At my dyad teaching placement in a middle school, a colleague and I wound up teaching a lesson this week. It was the first time I’ve ever attempted to teach middle schoolers, and I fear I was a bit nervous. That and some conceptual errors in the planning process led to a lesson which was a bit off target; yet much was learned, and I’m looking forward to the next attempt.
The topic was “perpendicular bisectors”, taught to a small class of eighth-graders. I believe our central error lay in our over-emphasis on a learning activity, rather than a focus on learning objectives – what we wanted them to know or be able to do by the end of the lesson. It was the best support for the validity of the backwards-design philosophy we all learned about in our lesson-planning class that I have seen so far – I’m confident that if we’d followed that process, our lesson would have made a lot more sense, to both us and the kids.

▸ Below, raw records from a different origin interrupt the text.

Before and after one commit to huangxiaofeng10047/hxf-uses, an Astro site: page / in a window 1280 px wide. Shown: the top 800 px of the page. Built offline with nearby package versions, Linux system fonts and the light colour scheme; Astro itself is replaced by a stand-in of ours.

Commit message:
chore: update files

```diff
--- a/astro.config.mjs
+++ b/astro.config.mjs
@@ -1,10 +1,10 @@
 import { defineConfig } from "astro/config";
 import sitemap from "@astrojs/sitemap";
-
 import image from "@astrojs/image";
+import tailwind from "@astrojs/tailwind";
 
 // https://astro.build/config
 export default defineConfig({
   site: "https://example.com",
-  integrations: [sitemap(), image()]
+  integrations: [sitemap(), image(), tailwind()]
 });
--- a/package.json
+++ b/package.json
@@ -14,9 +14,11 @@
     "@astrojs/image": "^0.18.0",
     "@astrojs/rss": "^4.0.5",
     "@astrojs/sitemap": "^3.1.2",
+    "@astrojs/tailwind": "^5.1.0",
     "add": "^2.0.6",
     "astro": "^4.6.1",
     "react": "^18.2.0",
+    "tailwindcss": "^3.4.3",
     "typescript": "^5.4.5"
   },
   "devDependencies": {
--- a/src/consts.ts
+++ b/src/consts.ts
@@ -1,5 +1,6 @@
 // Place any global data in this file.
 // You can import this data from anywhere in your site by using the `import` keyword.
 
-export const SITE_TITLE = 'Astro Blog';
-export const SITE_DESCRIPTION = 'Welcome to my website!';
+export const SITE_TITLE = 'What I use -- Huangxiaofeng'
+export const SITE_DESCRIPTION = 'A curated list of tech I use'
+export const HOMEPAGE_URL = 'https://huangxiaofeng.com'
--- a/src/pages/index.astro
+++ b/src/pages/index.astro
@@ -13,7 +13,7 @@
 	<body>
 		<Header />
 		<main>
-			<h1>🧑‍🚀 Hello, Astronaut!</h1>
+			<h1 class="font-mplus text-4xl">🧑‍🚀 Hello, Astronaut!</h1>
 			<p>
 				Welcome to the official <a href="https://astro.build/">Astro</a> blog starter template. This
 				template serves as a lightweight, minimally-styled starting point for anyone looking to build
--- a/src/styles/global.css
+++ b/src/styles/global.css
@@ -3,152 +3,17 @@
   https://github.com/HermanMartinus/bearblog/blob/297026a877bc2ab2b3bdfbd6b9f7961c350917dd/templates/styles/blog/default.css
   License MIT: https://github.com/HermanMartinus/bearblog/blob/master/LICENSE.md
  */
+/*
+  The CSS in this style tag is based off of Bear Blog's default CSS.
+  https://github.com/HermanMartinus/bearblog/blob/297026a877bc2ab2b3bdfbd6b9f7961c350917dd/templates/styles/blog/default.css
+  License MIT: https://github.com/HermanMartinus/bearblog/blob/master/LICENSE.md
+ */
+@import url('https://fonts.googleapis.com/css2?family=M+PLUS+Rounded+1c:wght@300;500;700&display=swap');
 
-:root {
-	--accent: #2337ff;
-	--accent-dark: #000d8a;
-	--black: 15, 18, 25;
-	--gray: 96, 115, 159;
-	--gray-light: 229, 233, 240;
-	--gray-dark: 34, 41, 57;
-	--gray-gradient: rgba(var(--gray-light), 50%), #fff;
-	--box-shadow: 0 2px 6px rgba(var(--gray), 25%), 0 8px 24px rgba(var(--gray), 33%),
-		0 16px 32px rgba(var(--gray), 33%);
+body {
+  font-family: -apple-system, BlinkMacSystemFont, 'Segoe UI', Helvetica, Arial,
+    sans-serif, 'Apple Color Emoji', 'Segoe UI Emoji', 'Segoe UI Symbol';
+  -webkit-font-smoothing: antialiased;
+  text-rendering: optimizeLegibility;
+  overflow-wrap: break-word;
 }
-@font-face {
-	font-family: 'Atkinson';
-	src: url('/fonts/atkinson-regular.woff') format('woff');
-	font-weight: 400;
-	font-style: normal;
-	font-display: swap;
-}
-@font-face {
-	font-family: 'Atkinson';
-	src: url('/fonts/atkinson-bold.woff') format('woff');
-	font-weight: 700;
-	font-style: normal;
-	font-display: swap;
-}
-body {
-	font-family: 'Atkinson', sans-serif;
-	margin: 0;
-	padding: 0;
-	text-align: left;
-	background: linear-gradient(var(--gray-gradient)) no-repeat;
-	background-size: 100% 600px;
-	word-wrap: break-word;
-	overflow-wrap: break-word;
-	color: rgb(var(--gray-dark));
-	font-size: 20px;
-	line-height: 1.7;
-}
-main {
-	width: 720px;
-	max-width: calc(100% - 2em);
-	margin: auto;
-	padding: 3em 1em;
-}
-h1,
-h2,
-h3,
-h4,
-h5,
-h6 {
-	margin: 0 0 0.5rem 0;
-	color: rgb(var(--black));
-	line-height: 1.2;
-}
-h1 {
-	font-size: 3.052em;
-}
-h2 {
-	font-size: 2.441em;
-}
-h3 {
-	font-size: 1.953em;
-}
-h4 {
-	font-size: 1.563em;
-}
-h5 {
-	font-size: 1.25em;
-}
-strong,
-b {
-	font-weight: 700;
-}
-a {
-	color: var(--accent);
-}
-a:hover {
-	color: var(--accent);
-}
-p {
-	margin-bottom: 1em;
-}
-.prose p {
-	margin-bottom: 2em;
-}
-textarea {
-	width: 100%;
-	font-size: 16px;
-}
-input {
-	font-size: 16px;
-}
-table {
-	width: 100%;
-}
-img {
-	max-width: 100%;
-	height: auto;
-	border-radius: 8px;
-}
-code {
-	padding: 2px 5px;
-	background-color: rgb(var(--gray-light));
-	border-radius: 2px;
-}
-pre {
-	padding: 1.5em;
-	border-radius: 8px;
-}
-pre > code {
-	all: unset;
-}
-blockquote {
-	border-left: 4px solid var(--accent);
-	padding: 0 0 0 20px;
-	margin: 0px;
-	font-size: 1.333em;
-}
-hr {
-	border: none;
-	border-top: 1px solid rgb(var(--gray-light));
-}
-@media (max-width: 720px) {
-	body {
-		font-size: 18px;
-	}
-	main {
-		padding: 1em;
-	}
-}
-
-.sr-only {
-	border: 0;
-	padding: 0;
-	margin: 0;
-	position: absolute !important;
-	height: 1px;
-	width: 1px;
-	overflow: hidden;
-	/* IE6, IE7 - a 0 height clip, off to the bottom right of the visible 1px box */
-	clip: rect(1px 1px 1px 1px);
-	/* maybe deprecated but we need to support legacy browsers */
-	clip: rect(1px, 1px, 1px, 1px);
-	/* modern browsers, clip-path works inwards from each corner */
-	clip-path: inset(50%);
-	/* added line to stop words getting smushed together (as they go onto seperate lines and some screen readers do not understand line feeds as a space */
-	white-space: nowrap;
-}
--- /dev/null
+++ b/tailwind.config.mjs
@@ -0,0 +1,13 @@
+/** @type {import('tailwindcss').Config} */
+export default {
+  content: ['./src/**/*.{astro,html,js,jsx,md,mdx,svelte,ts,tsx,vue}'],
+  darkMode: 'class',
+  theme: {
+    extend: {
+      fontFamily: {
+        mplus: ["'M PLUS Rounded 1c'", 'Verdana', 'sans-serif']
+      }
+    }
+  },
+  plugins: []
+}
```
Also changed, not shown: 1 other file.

Here is the labor of love I designed as a learning activity:
It’s a set of three problems which require construction of perpendicular bisectors to solve. The intent was to show kids that problems like this are not confined to theory, or to goofy problems from the textbook involving post offices on fictional islands. The irony is that our focus on this worksheet as a learning activity, combined with our over-ambition regarding what we had time to teach, left us preparing the kids very poorly for what they actually had to do: use compasses to construct intersecting arcs and thereby find the perpendicular bisector of a line segment. Instead, we found many students folding the pages of their journals in mimicry of what we had done with paddy-paper, or assigning arbitrary center-points to line segments.
It was almost textbook – the students were working with what we’d taught them, and what we hadn’t taught them. The result was that we got a very clear and instant picture of how effective our lesson had been.
The two take-aways:
1. Backwards design! Too much focus was put on a nifty worksheet with pretty drawings. Proud as I am of my art, it doesn’t mean a thing if the kids don’t learn.
2. Time. I’m going to make it a practice in the coming weeks to plan activities which take up approximately half of the allotted time. My justification for this is multi-pronged: I need to train myself to be more realistic about what I have time to teach, I need to incorporate student participation and student construction of knowledge into my process – and leave lots of room for the inevitable questions and course-changes – instead of talking at them. Additionally, I need to remember that is very easy to teach too much – having recent experience of my own in the act of being overwhelmed, I need to make sure not to overwhelm my students – to pursue depth of knowledge, in cases where depth is more important than breadth.